Scan the entries for the word "section". Every line that has it should be copied.

(Change detection outputs)
<<<<
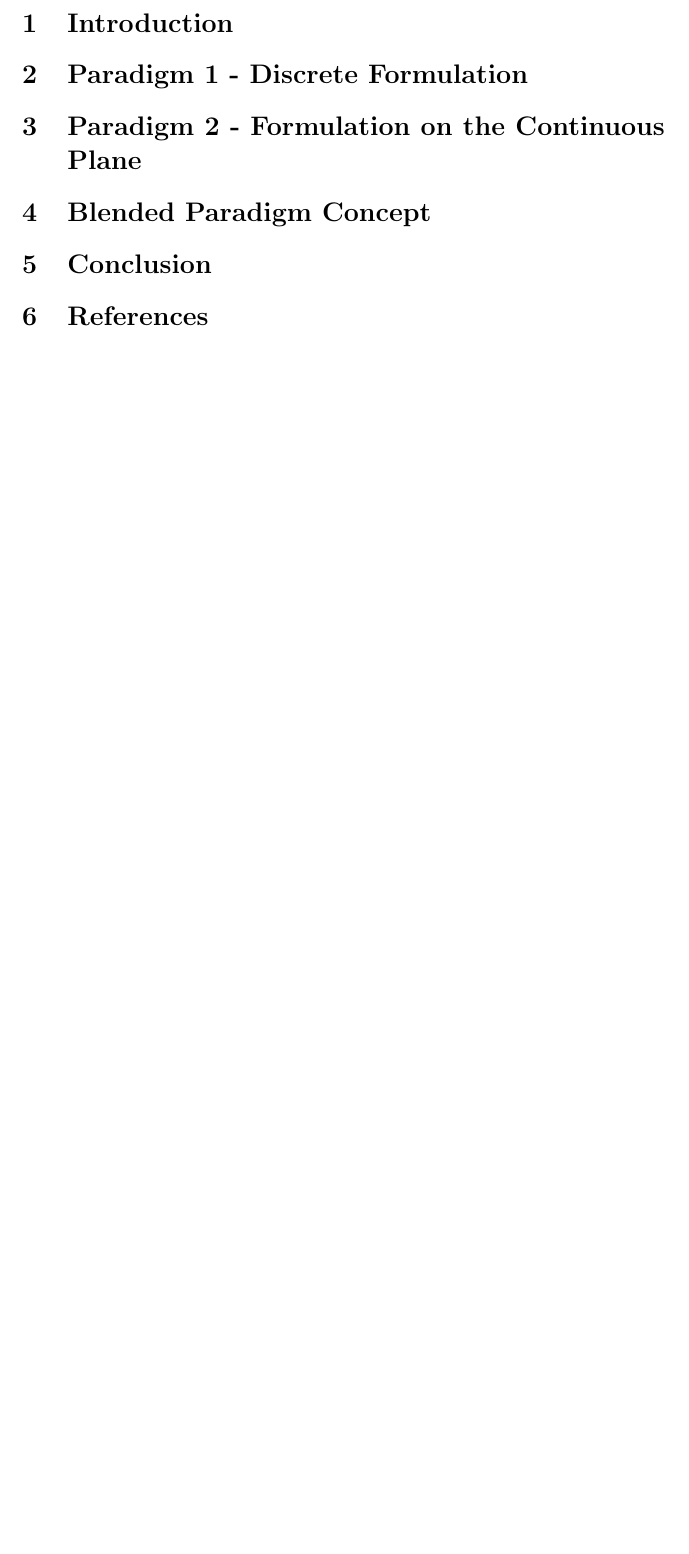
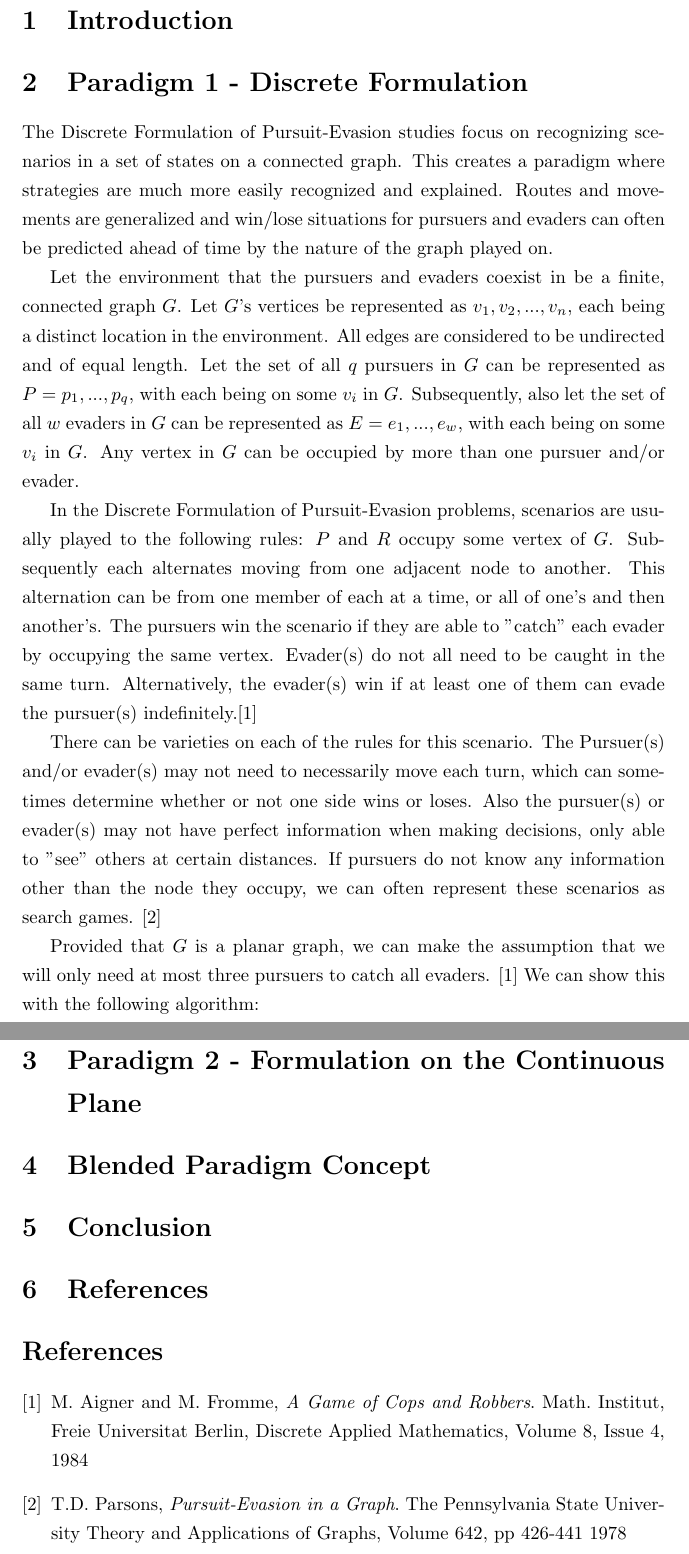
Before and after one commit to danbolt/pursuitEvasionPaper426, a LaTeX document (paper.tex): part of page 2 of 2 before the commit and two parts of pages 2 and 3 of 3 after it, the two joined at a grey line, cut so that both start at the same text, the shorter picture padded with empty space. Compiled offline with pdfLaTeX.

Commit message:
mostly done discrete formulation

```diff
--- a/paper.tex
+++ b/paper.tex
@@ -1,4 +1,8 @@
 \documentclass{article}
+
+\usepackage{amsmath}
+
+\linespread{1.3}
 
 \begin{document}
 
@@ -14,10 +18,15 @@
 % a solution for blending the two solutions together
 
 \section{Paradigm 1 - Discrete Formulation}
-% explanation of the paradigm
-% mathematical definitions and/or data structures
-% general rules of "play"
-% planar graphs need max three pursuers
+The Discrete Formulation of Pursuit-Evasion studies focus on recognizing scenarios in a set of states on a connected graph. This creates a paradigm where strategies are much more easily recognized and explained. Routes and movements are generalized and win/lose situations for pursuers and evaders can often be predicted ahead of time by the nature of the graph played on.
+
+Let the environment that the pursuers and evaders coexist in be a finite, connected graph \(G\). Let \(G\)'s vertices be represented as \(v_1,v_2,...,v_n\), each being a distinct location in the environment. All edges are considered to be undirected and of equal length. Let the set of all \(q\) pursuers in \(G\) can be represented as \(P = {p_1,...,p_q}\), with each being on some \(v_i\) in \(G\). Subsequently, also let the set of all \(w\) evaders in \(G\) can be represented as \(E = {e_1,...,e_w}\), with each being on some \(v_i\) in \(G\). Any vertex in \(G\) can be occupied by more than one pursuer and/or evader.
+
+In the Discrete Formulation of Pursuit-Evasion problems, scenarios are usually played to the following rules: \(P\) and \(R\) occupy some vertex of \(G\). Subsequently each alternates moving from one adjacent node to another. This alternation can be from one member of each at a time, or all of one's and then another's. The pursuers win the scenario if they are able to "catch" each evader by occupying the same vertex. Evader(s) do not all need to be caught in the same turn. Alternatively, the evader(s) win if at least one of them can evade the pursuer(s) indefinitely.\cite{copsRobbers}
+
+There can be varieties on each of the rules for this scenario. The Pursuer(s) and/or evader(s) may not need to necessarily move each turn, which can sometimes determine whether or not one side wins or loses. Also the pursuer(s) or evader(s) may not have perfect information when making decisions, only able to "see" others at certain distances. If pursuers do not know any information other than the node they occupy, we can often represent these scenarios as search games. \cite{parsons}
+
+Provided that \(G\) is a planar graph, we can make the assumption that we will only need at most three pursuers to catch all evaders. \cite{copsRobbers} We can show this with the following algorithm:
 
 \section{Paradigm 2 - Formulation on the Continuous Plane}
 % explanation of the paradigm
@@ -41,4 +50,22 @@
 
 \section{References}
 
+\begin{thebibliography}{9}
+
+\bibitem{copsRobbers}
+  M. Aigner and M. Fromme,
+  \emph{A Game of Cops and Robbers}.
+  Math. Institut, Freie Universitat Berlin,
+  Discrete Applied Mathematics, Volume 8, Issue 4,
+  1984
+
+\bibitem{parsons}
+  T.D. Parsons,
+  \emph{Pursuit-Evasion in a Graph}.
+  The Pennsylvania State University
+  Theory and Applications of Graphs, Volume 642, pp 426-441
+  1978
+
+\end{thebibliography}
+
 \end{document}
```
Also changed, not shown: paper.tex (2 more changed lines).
>>>>
Written answer |
 \section{Paradigm 1 - Discrete Formulation}
 \section{Paradigm 2 - Formulation on the Continuous Plane}
 \section{References}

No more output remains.